In the new research, the popular heart drug has been shown to boost diabetes risk by nine per cent in over-60s.
According to a meta-analysis, combining the results of 13 trials, for every person who developed diabetes, five would have kept heart attack or heart disease at bay thanks to the pills, reports The Daily Express.
However, the researchers say they do not know why the drugs might cause diabetes or if it is simply down to chance.
The review, by a team from the University of Glasgow, involved more than 90,000 patients. Over four years, 4,278 developed diabetes and 2,226 of these had been prescribed statins.
The team believes that for every 255 patients taking statins over a four-year period there will be one extra case of diabetes.
Writing in the Lancet, Dr David Preiss of Glasgow Cardiovascular Research Centre, who led the study concluded: "In view of the overwhelming benefit of statins for reduction of cardiovascular events, the small absolute risk for development of diabetes is outweighed by cardiovascular benefit in the short and medium term in individuals for whom statin therapy is recommended.
"We therefore suggest that clinical practice for statin therapy does not need to change for patients with moderate or high cardiovascular risk or existing cardiovascular disease.

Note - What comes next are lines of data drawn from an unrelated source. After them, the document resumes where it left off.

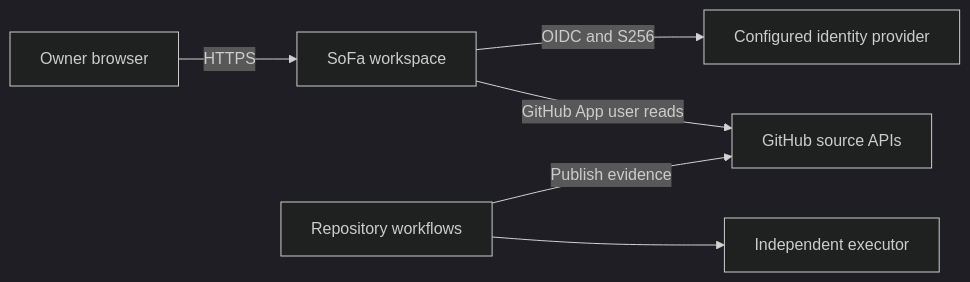
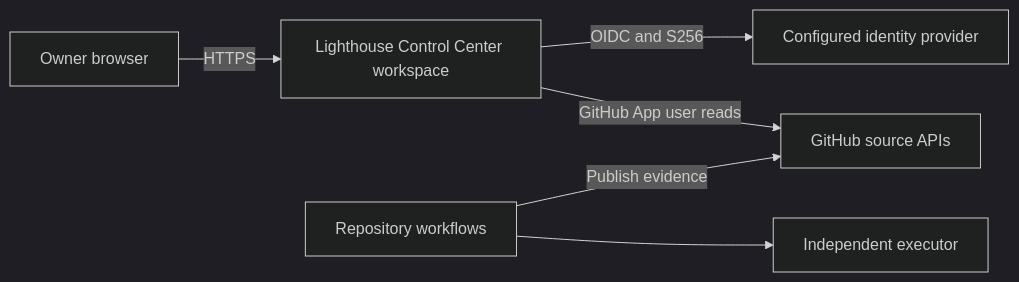
Before and after one commit to juangcarmona/lighthouse-control-center: the first of 2 diagrams in docs/architecture/03-context-and-scope/README.md, drawn with Mermaid (dark theme). The commit also changed other lines of this file and 34 other files, not shown here.

Commit message:
feat(123): use Lighthouse Control Center product wording

````diff
--- a/docs/architecture/03-context-and-scope/README.md
+++ b/docs/architecture/03-context-and-scope/README.md
@@ -13,10 +13,10 @@
 ```mermaid
 flowchart LR
   accTitle: Authenticated observation and independent repository delivery
-  accDescr: The owner accesses SoFa through HTTPS. SoFa authenticates with its configured provider and reads GitHub using a separately connected user. Repository workflows execute independently of SoFa.
-  Owner[Owner browser] -->|HTTPS| Workspace[SoFa workspace]
+  accDescr: The owner accesses Lighthouse Control Center through HTTPS. Lighthouse Control Center authenticates with its configured provider and reads GitHub using a separately connected user. Repository workflows execute independently of Lighthouse Control Center.
+  Owner[Owner browser] -->|HTTPS| Workspace[Lighthouse Control Center workspace]
   Workspace -->|OIDC and S256| Identity[Configured identity provider]
   Workspace -->|GitHub App user reads| GitHub[GitHub source APIs]
   Workflows[Repository workflows] --> Executor[Independent executor]
   Workflows -->|Publish evidence| GitHub
 ```
````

"However, the potentially raised diabetes risk should be taken into account if statin therapy is considered for patients at low cardiovascular risk or patient groups in which cardiovascular benefit has not been proven."